Donald and William had broken off the safe’s combination dial but were still trying to open the door when they realised someone was inside with them. They hid their guns in the office and ran upstairs, where they wrapped their chisels and drills in a towel and stuffed them behind a toilet before finding a way into an upper floor of the neighboring building. A stairway led them down to the street, a few doors away from where two patrolmen were waiting outside the Haney store. The police chased them back and forth across the Diamond for a while. When they started shooting, Donald and William ran into the alleys behind the buildings. They ended up in the parking lot of the Leslie hotel, with police at every exit. Donald was discovered behind a box; William behind the garbage can at the hotel’s kitchen door.
Donald served two-and-a-half years in the Western penitentiary. He was arrested again within months of his release, trying to rob the safe of the Goodrich filling station in Mount Lebanon. He got another six years, which kept him inside until 1941. By 1944, he was part of a group of safe-crackers who worked across western Pennsylvania. The police called them the hammer-and-pin gang. They did a couple of jobs a month, taking around $70,000 a year, and spent the money in gambling joints in Pittsburgh.
At four o’clock on a spring morning in 1947, Donald and another member of the gang, John Romito, broke into the Ramsey garage in Zelienople and set about opening the safe. The noise woke the apprentice mechanic, who had a room upstairs. He telephoned the owner, Arthur Ramsey, who got his gun and drove over. Donald heard the car pull up outside. He shot at Ramsey when he entered, hitting him in the hip. Ramsey fired back. They shot at each other until they ran out of bullets, then Donald and John ran outside.
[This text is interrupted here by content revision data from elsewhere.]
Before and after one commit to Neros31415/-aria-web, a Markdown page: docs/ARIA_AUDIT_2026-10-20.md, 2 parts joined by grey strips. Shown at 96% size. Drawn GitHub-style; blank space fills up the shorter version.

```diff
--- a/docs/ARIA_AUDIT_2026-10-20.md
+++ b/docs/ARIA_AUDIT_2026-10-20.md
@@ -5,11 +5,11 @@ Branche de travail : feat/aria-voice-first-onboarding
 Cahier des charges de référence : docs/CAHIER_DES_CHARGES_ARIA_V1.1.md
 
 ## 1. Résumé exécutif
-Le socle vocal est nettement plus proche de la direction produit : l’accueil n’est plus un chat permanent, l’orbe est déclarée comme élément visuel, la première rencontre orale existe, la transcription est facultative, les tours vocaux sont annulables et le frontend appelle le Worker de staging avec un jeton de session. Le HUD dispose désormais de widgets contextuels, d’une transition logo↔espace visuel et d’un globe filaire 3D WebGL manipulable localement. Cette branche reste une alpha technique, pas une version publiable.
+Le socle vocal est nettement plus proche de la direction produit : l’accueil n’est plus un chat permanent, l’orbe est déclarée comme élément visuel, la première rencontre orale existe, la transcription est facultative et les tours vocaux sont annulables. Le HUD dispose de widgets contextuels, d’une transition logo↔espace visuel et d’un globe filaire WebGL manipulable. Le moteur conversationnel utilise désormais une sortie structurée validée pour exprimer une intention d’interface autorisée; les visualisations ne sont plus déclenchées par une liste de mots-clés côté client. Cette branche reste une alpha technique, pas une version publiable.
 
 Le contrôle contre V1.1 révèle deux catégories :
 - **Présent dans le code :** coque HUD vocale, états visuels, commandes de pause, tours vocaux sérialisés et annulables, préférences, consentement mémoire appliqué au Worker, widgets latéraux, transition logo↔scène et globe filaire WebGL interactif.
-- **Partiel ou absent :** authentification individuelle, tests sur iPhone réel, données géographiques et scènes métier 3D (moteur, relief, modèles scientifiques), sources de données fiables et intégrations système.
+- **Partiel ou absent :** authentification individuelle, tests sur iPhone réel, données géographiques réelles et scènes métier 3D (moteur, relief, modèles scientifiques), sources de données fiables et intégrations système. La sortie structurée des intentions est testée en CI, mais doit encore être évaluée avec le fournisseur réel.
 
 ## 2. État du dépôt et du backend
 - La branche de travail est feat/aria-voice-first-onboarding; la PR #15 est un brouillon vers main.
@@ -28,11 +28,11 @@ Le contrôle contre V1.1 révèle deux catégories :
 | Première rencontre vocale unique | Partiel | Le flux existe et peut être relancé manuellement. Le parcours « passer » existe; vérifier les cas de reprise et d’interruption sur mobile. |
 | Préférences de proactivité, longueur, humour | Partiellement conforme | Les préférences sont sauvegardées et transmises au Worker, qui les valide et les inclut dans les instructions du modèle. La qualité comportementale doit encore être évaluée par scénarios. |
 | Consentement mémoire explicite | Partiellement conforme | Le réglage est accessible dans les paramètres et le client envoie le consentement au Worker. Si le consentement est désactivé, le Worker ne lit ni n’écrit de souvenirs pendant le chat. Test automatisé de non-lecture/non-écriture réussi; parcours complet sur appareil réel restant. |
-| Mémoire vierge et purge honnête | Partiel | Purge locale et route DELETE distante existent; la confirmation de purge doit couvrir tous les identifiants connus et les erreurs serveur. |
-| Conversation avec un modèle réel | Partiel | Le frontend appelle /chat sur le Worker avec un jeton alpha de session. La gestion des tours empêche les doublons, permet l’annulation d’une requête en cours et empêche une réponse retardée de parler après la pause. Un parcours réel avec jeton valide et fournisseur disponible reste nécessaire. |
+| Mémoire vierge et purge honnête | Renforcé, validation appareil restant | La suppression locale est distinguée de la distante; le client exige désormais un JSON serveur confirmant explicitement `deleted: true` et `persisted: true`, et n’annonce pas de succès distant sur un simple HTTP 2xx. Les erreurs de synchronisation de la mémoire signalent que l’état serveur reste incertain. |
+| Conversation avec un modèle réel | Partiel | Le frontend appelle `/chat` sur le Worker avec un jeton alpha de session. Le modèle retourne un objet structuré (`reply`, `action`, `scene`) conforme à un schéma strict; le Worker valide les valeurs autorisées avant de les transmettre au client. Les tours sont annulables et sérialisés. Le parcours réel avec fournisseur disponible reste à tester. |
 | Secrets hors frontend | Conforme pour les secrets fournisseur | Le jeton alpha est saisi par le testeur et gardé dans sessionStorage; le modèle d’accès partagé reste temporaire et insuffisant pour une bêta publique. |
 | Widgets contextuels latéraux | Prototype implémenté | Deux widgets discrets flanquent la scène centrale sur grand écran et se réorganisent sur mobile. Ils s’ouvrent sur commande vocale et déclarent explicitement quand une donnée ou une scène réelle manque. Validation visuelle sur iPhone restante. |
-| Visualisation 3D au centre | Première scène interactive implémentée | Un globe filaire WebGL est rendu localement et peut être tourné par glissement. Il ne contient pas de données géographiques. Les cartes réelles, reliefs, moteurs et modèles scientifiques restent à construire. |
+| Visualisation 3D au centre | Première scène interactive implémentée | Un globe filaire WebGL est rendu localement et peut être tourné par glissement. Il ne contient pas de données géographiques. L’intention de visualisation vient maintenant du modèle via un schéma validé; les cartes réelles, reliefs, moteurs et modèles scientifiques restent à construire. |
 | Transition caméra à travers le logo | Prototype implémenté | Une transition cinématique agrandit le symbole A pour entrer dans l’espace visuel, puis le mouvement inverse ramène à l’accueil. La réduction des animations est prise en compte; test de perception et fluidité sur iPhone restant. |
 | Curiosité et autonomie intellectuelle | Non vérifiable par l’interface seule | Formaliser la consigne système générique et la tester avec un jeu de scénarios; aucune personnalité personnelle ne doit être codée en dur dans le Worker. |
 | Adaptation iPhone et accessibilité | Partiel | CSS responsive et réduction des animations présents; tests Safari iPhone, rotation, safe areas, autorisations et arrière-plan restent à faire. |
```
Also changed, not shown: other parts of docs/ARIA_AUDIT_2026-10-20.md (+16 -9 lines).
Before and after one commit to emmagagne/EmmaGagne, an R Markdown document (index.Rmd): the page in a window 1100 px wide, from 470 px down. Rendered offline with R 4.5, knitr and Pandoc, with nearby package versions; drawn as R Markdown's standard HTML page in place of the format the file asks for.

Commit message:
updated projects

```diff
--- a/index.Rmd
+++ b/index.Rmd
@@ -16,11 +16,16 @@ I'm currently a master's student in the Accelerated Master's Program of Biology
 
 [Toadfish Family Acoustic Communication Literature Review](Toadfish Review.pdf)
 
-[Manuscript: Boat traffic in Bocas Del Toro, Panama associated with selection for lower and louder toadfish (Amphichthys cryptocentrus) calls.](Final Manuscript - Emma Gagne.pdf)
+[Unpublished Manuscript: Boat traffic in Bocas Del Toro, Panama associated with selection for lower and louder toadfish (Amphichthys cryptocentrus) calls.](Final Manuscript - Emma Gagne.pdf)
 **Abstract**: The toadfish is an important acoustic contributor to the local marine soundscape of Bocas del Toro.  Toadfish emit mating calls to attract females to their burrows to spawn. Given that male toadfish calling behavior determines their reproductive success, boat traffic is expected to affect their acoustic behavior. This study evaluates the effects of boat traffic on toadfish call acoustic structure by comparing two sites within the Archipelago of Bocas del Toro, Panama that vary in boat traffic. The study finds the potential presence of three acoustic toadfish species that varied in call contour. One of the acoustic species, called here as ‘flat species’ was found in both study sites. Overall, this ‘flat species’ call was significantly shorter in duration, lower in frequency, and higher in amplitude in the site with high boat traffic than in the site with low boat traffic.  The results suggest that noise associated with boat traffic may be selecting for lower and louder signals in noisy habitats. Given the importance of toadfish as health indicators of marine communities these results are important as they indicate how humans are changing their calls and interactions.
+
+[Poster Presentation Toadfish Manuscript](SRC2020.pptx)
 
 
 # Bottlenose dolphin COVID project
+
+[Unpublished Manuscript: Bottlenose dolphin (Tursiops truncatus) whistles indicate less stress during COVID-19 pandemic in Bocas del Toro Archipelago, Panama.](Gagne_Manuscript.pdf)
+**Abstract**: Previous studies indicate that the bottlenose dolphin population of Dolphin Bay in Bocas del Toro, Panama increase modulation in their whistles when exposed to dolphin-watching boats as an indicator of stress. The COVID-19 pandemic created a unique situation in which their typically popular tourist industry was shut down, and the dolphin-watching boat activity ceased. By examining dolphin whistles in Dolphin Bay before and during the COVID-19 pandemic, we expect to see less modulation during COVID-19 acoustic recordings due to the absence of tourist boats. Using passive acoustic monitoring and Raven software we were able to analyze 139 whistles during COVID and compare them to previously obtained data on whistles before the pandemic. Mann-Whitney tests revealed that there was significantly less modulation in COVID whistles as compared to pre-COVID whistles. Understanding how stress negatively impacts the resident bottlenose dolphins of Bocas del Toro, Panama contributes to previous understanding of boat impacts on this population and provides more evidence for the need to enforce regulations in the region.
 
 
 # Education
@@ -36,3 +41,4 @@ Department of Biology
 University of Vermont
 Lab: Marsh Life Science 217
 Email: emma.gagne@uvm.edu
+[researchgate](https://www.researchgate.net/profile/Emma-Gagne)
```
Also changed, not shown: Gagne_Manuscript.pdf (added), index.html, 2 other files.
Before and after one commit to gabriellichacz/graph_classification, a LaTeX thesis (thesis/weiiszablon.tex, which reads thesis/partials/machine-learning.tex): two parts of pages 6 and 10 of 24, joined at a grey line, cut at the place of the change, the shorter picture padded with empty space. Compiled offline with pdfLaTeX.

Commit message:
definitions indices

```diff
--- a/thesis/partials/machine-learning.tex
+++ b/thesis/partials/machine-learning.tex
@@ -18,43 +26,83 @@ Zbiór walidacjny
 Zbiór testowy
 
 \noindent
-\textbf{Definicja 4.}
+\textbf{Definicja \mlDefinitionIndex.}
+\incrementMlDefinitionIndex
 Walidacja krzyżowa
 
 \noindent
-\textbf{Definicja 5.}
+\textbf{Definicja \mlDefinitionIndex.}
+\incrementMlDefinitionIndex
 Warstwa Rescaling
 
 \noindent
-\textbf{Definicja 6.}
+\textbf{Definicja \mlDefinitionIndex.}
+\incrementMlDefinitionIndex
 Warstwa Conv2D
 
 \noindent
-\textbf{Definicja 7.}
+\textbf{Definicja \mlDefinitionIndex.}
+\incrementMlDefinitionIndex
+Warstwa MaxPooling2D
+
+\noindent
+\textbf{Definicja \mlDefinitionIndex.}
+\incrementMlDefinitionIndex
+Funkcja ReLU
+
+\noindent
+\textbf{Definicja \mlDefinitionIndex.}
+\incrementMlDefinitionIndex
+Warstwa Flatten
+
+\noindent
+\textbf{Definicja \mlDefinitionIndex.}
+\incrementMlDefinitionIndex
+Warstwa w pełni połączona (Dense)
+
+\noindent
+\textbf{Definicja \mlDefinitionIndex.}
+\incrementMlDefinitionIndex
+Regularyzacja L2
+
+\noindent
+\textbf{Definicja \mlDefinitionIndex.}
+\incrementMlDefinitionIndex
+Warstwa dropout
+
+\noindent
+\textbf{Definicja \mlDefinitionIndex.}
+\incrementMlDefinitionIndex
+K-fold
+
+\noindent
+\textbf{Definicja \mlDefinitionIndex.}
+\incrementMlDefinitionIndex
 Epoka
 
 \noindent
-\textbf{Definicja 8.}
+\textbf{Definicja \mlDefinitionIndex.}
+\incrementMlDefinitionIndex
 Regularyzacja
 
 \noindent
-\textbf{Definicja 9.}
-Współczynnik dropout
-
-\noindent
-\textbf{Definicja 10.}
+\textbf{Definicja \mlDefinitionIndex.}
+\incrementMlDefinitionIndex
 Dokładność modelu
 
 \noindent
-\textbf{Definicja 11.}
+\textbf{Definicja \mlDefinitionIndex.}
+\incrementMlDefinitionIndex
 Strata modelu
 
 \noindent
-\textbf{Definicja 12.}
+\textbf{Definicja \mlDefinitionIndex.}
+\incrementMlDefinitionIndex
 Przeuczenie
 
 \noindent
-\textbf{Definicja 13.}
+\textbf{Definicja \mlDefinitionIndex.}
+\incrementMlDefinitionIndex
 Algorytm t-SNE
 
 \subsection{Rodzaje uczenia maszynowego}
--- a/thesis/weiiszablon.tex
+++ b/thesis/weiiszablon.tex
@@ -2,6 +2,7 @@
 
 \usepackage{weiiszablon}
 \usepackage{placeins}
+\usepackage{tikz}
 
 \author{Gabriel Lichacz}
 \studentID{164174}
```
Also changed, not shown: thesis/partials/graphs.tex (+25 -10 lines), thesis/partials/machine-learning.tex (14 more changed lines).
Donald had been shot in his mouth and chest. He stumbled into ditch a few yards outside the garage. The police found him there, choking as he struggled to breathe. He died without saying a word, still holding his gun.
John was picked up on route 68 a few hours later. After he was jailed—he got ten to twenty years—the police arrested the other gang members. He testified against them in court, saying that he wanted to tell the truth so he could square himself with his religion. He died of a brain tumor in 1961 at the age of seventy.
Sources: New Castle News (31 May 1932, “Police Foil Robbery”; 4 June 1932, “Pair Caught By Police After Chase In Streets Held For Court Trial”; 21 June 1932, “Trio Of Bandits Given Sentences To Penitentiary”; 2 April 1947, “Police Here Caught Wells Back In 1932”); Pittsburgh Press, 1 April 1947, “Zelienople Garageman Kills Safe Thief”; Kane Republican, 1 April 1947, “Gun Battle So Hot Vet Starts Praying; One Man Is Slain”; Connellsville Daily Courier, 20 February 1948, “Four Charged With Cracking Safes”; Pittsburgh Post-Gazette, 20 April 1950, “Safe-Cracker Suspect Freed”).